But even the oldest zircons are not as old as the Earth itself. Everything on our world eventually is eroded or subsumed back into the crust. To get a truly precise date for the origin of our planet, scientists have to look beyond it.
Meteorites offer exactly what they need. The asteroids that meteorites come from are some of the most primitive objects in the solar system. They were formed at the same time as our planet and everything else in our solar system, but they have not been changed by the tectonic processes that shape Earth, so they're like time capsules.
Our first really solid estimate of the planet's age was obtained from radiometric analysis of the Canyon Diablo meteorite, a giant iron rock that blazed through Earth's atmosphere from space 50,000 years ago and was found by American scientists in 1891. (Native Americans had known about and utilized the iron fragments since prehistoric times.) Researchers used uranium-lead techniques to date the meteorite back 4.54 billion years, give or take about 70 million — the best age for our planet so far, according to the U.S. Geological Survey.
But scientists will keep trying to shave down that degree of uncertainty in their estimate by analyzing every ancient Earth rock, meteorite and solar system sample they can get their hands on. As the U.S. Geological Survey explains: “The best age for the Earth comes not from dating individual rocks but by considering the Earth and meteorites as part of the same evolving system.”
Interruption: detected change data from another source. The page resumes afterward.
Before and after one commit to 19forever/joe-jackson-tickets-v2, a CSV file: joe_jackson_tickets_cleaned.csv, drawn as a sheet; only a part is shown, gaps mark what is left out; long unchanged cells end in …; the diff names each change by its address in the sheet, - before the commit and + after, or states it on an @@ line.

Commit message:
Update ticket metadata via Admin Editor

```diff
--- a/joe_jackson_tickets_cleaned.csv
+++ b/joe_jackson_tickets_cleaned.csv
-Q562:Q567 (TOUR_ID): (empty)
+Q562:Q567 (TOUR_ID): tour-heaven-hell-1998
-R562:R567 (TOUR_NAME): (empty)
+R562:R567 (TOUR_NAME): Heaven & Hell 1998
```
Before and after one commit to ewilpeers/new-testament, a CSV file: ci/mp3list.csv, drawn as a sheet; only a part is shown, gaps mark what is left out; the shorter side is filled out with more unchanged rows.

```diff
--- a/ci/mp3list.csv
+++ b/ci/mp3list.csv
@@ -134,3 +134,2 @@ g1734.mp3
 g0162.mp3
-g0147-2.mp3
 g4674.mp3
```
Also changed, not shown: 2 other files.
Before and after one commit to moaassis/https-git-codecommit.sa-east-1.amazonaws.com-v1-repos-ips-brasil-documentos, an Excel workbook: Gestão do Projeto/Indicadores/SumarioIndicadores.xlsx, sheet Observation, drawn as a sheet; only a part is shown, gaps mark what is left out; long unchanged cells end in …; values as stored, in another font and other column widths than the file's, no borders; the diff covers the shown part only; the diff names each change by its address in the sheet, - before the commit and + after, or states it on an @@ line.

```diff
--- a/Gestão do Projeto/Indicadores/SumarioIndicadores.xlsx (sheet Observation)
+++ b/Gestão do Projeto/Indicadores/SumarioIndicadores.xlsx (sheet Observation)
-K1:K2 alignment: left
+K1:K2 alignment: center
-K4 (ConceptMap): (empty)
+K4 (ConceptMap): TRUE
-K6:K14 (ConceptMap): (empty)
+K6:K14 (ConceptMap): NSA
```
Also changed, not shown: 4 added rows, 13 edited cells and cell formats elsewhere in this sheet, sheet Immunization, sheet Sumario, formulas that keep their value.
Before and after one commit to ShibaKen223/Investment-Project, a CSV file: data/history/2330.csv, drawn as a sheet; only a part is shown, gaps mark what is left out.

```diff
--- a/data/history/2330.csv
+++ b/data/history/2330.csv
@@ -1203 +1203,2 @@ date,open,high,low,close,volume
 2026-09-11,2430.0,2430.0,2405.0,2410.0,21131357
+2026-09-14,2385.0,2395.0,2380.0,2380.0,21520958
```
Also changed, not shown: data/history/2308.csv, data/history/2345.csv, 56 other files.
Correction: An earlier version of this post incorrectly described the mass spectrometry technique. Mass spectrometry is used to determine the composition of a sample by determining the mass and charge of its component parts.